[Records to process Boundary: Start]
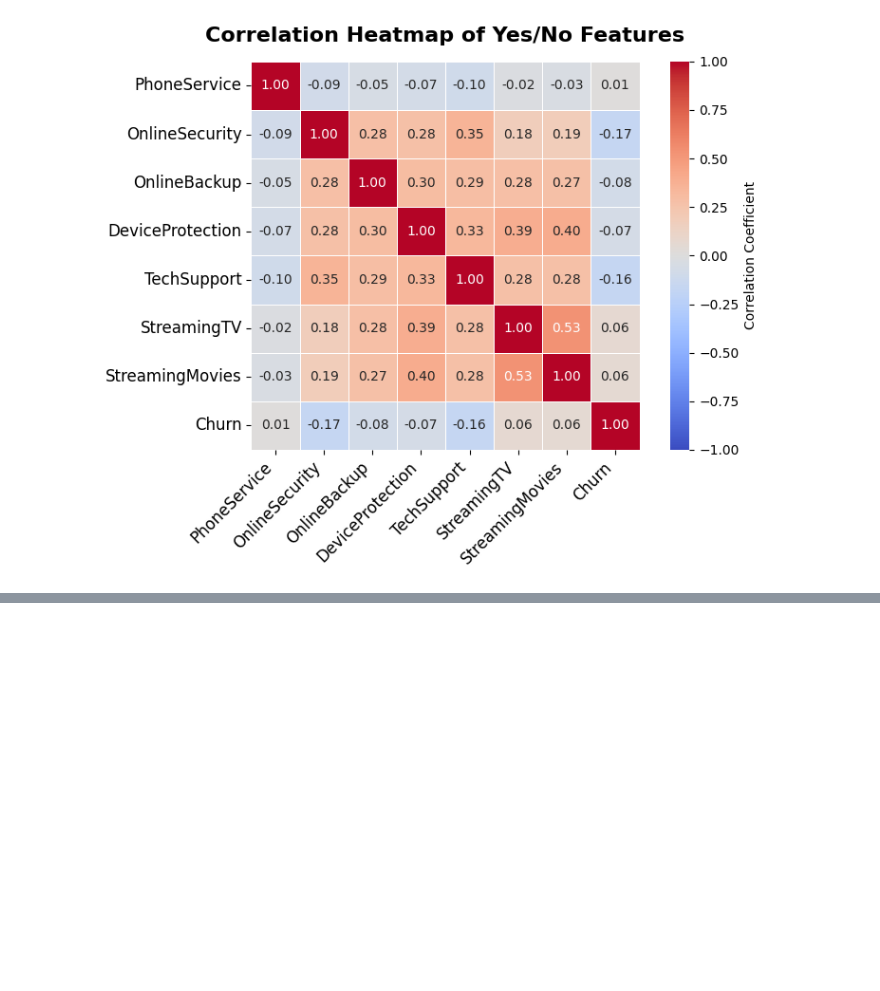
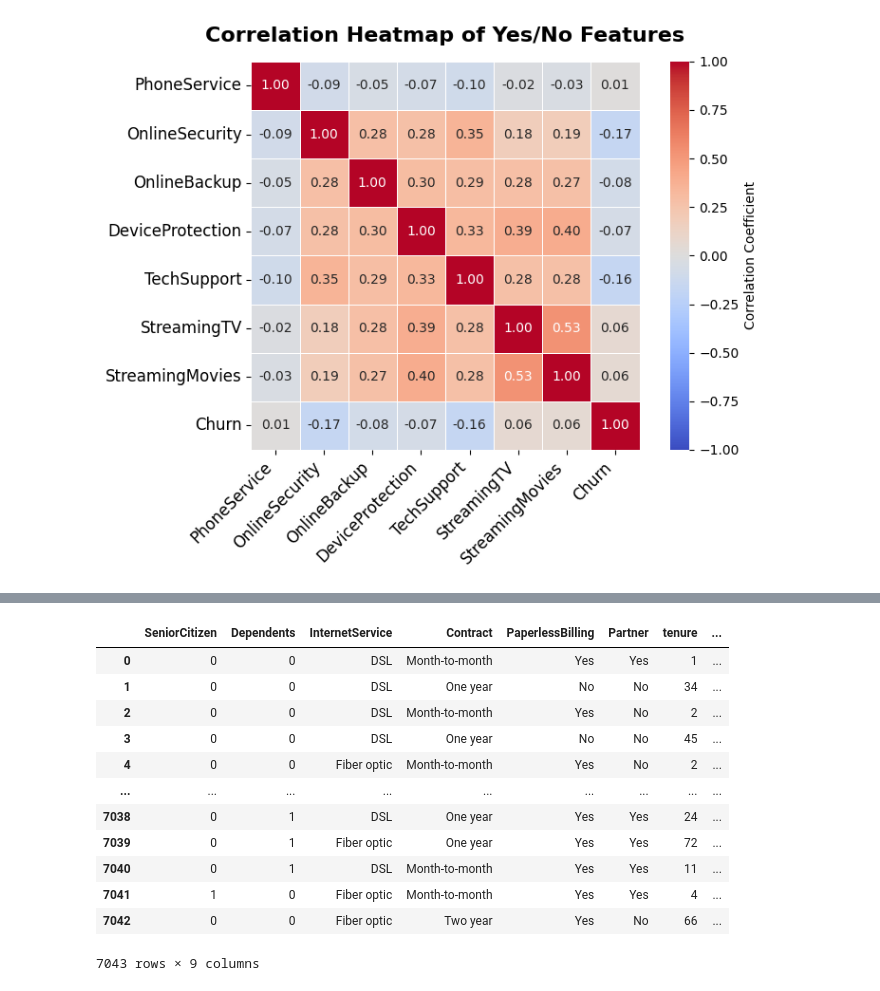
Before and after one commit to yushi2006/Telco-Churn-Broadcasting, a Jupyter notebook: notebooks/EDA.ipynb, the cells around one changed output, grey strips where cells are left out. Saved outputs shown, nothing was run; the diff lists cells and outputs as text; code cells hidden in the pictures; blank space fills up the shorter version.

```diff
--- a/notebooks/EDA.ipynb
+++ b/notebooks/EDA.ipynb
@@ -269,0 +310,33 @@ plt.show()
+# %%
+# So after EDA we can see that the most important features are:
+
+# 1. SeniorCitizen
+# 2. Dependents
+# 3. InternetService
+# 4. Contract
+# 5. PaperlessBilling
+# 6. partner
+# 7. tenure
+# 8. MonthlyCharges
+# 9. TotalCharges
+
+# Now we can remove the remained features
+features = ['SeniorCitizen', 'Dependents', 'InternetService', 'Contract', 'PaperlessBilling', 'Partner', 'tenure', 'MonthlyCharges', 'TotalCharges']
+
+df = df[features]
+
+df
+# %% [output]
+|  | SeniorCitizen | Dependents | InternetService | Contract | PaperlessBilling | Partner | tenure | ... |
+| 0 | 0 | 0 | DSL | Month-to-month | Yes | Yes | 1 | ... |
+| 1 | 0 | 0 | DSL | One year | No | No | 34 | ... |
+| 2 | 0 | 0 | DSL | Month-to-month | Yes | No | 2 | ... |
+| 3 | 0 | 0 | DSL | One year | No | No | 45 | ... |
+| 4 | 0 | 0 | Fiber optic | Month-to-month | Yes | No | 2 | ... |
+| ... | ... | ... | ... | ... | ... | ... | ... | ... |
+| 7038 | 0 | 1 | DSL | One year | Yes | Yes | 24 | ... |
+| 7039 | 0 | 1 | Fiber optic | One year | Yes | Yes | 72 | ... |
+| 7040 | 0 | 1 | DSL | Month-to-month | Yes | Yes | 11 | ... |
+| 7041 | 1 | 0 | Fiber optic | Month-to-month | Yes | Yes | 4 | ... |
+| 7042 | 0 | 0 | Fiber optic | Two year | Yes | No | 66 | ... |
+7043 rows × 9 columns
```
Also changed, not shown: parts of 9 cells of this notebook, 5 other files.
[Records to process Boundary: End]
[Records to process Boundary: Start]
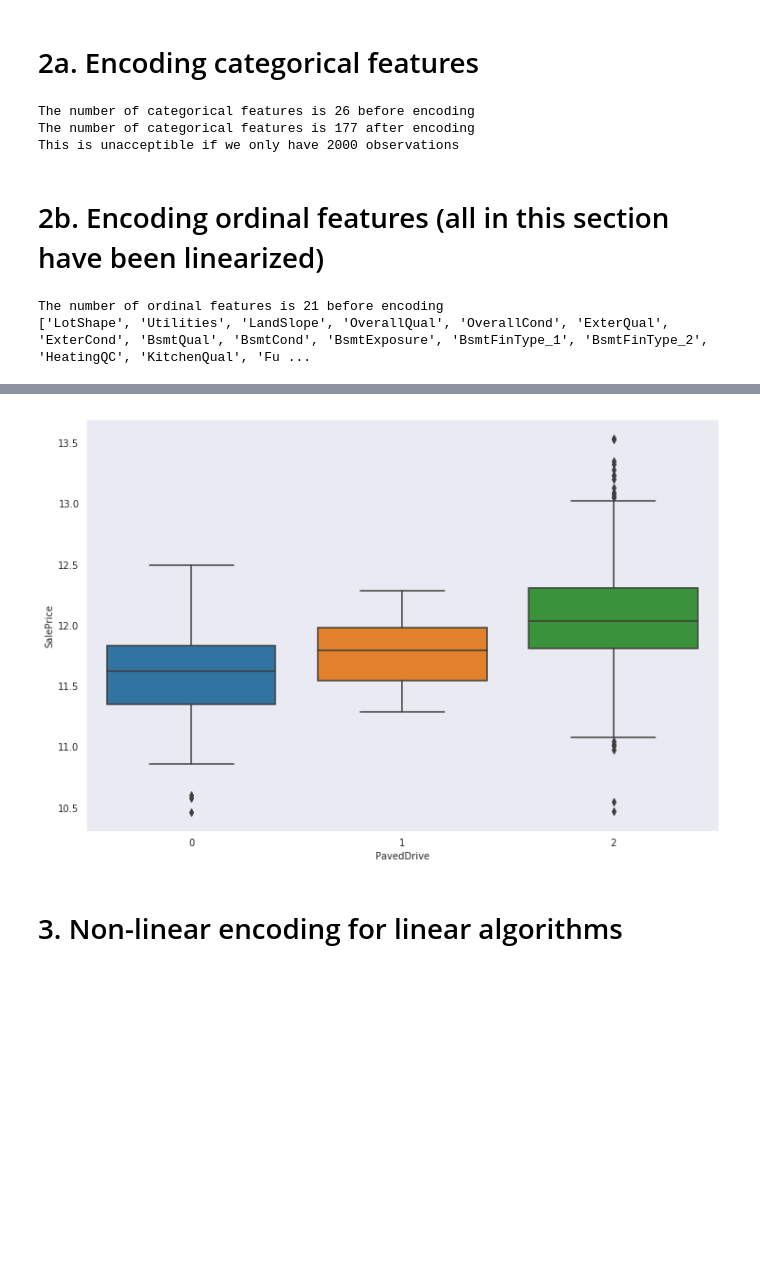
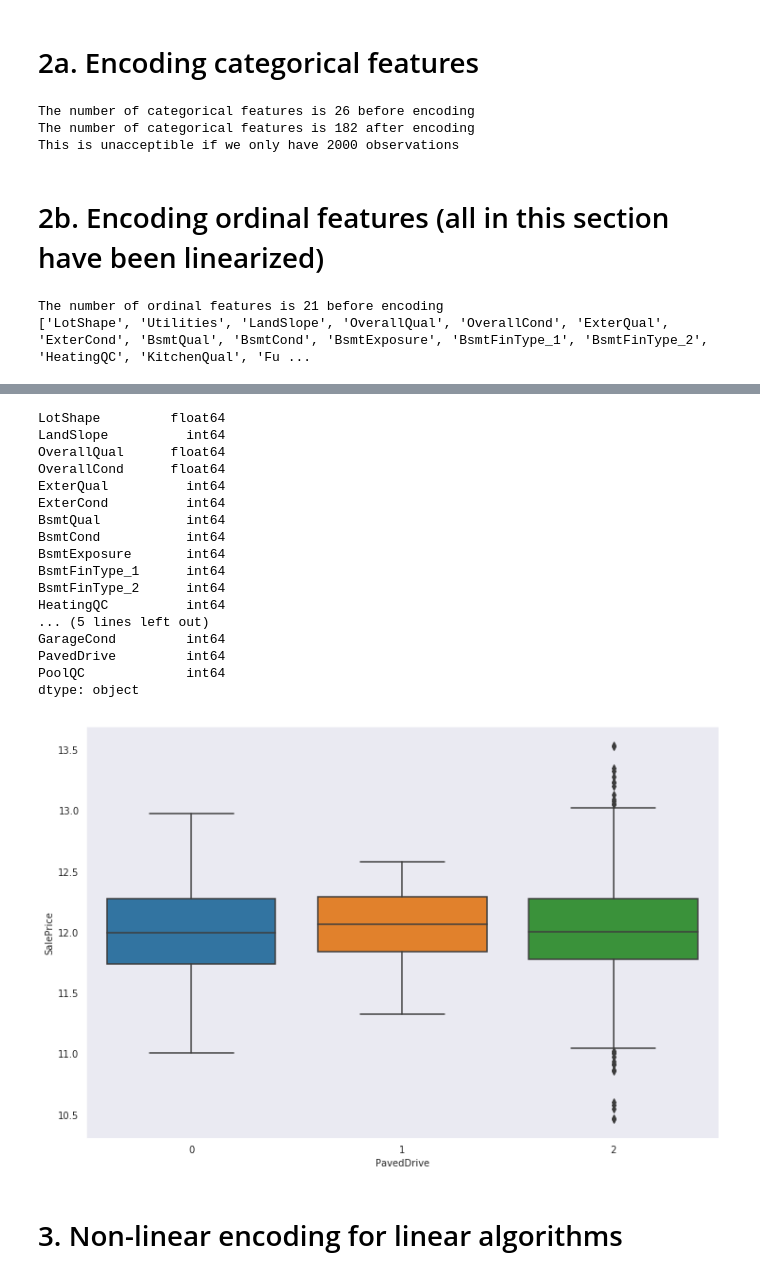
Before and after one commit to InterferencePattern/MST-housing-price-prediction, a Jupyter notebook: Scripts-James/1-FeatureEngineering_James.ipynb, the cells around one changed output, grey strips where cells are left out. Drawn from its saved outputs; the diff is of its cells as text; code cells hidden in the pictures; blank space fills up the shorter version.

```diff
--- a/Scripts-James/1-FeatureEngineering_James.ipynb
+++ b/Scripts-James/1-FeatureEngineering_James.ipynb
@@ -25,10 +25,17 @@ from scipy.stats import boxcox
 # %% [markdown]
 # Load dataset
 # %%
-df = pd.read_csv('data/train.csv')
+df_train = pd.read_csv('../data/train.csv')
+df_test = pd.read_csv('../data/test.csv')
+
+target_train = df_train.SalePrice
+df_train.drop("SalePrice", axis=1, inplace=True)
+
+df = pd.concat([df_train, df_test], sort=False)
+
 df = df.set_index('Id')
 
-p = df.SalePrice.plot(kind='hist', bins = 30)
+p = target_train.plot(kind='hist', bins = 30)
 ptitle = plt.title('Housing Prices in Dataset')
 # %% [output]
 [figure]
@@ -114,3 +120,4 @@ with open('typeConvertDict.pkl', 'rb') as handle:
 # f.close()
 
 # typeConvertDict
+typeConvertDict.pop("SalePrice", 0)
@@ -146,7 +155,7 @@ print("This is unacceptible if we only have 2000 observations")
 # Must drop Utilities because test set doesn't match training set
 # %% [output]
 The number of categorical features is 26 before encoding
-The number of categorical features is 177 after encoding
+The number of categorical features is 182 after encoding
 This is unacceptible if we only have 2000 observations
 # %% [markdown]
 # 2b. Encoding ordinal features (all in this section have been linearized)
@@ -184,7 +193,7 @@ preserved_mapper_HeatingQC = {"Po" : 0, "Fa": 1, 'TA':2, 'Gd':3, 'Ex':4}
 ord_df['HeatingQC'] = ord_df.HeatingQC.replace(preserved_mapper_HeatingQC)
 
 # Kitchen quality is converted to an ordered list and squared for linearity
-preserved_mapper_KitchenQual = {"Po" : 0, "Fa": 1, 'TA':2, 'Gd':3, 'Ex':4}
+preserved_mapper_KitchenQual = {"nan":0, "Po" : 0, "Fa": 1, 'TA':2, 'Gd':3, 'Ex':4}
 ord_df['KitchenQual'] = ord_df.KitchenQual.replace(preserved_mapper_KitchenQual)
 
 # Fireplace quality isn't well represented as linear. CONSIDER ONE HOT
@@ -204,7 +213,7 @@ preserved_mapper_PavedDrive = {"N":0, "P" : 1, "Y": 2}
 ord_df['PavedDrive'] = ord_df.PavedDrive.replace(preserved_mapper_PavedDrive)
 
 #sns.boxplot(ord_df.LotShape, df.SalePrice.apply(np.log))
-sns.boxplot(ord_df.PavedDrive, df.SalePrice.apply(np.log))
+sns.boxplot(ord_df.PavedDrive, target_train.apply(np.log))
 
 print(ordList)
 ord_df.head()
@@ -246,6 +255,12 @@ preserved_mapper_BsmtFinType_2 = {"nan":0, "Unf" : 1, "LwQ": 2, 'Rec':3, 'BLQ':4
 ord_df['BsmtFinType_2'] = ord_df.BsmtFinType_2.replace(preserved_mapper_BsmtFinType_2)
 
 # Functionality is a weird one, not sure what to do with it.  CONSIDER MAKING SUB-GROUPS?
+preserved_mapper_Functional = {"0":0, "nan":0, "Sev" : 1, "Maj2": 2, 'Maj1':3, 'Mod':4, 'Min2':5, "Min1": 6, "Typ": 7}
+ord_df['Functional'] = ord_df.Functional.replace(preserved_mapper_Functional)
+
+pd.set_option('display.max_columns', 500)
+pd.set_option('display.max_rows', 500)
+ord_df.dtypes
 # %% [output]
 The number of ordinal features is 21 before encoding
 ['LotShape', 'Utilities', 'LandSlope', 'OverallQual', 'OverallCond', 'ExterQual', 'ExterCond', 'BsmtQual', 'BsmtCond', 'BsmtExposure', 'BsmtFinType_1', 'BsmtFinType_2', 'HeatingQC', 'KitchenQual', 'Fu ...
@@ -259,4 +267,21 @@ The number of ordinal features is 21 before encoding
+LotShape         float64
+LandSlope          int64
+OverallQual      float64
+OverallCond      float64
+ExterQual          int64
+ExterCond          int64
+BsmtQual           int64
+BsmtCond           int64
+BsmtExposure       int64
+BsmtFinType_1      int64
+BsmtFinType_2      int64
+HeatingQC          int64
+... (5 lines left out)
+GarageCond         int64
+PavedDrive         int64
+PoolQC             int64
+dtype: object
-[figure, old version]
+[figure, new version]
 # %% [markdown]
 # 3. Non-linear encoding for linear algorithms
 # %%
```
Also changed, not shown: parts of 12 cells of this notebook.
[Records to process Boundary: End]
Assignment: Tally up the lines above in which "ExterCond" occurs. Give the result as a bare number.

Completed task: 2